- Speaking of ingredients, with kibble, the word “meal,” (as in “chicken meal,” “bison meal,” “salmon meal”) is a good thing. Since ingredients are listed in order of weight, and since all ingredients are ultimately dried into meal in the process of creating the kibble, weighing them wet (before they are meal) is an easy way to make them appear artificially higher in the ingredient list.
- A Simple Test for Quality: Your food should have a meat or fish followed by the word “meal” before any non-meat ingredient appears in the list. In the table below, notice that Orijen passes the test with item #2 (“chicken meal”) appearing before any non-meat ingredient, and Kibbles ‘n Bits fails the test right off the bat with corn as its #1 ingredient. Does your dog food pass the test? Leave us a comment and let us know!

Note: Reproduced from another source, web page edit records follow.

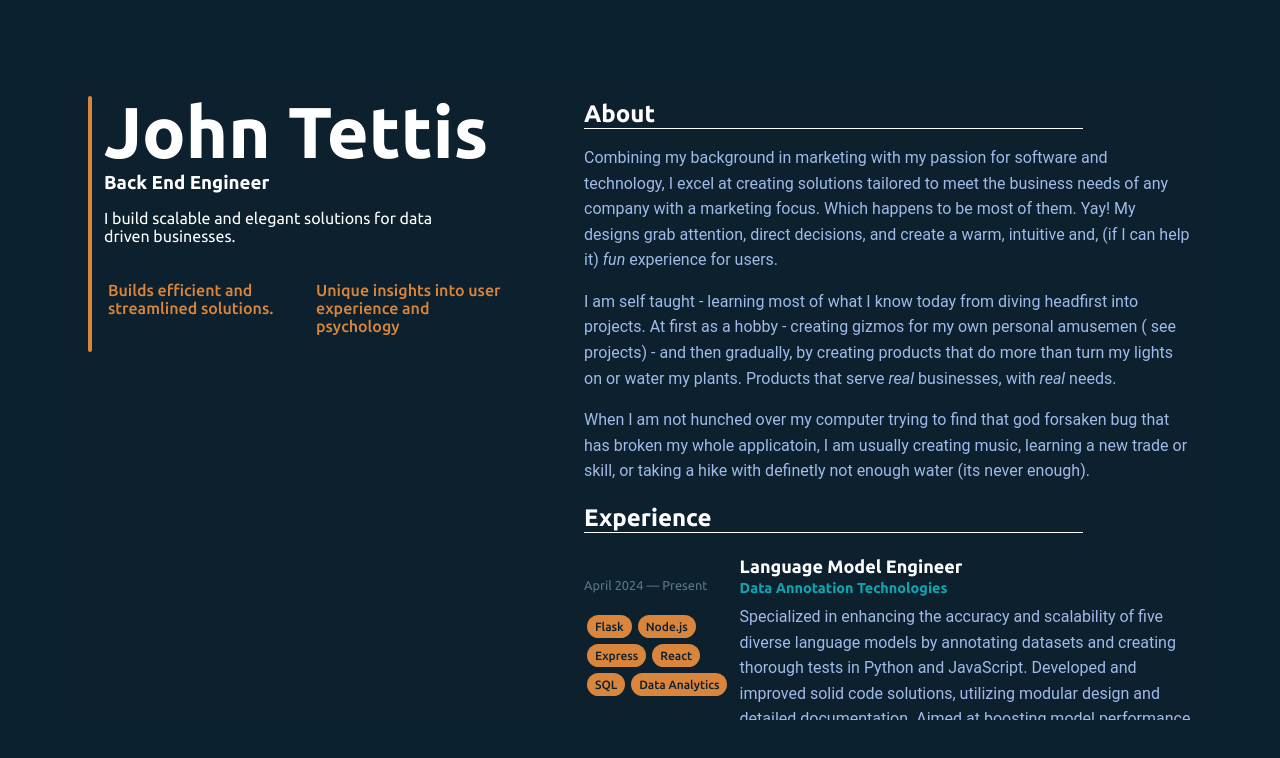
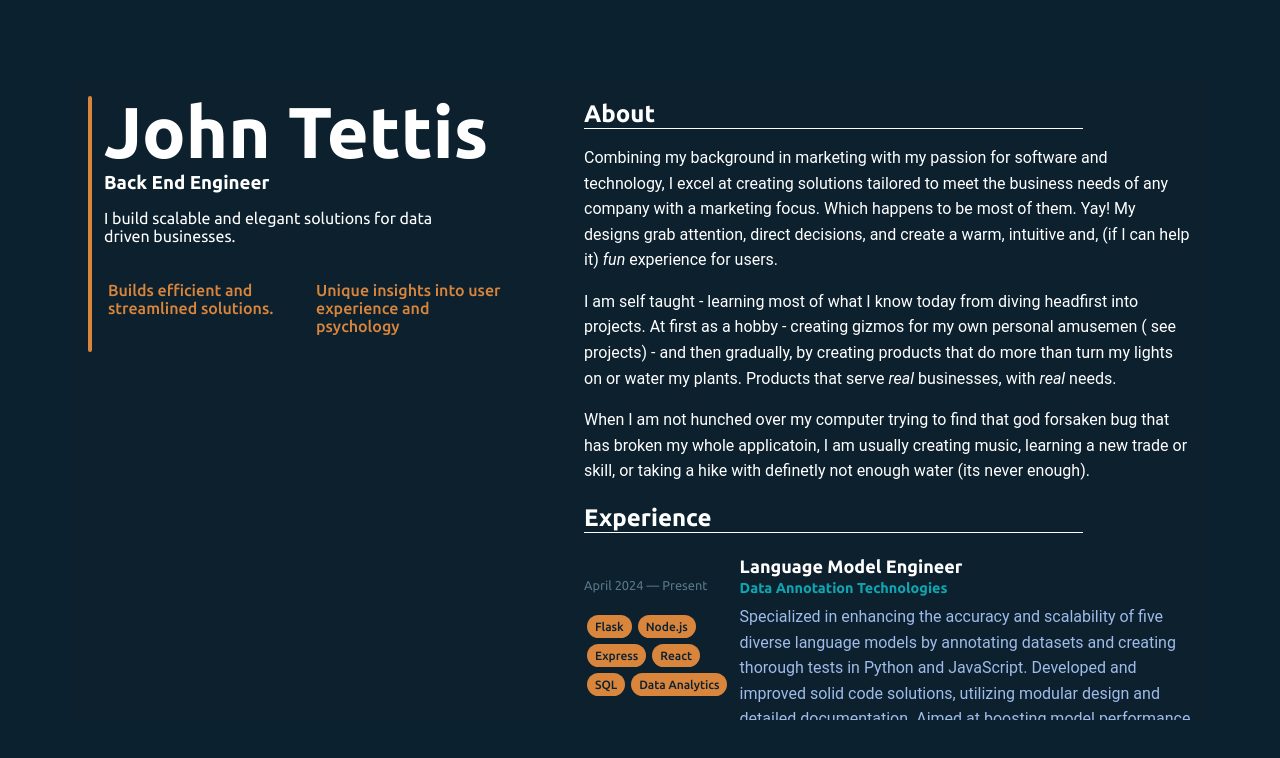
Before and after one commit to john-tettis/portfolio-updated, a React (Create React App) app: page / in a window 1280 px wide. Shown: the top 758 px of the page. Built offline with nearby package versions, Linux system fonts and the light colour scheme.

Commit message:
text color

```diff
--- a/src/styles/About.css
+++ b/src/styles/About.css
@@ -2,7 +2,7 @@
 
 
 .about-paragraph {
-    color:#9fbbe9;
+    color:white;
     font-size: 16px;
     line-height: 1.6;
     font-family: 'Roboto', sans-serif;
```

- Add meat and vegetables to your dogs diet. Apples, cooked broccoli, chicken, roast beef — all great. Whatever leftover meat or vegetables you have around; consider throwing it in there. But first, familiarize yourself with the list of foods that are poisonous to canines.
- Canned pumpkin is a high-fber ingredient that is widely recommended as a good thing to add to your dog’s meal. I use it a lot.
- Feed less. I’m puzzled by the suggested serving amounts I see on the dog food bags — they are too high by a lot. If I followed them, my dogs would be fat. The best foods are more nutritious and calorie dense, so you need less.
- Don’t free feed. If your dog isn’t eating all the food you leave for him right away, something’s off, and it’s possible that he’s bored with the food, or the quality isn’t good enough. See “Common Nonsense” above, and in any case, if he doesn’t eat it in 5 minutes, pick it up.
Does Your Dog Food Pass the Test?
Good dog foods pass the test (see item #5 above.) Does your dog food pass or fail? Leave a comment and let us know!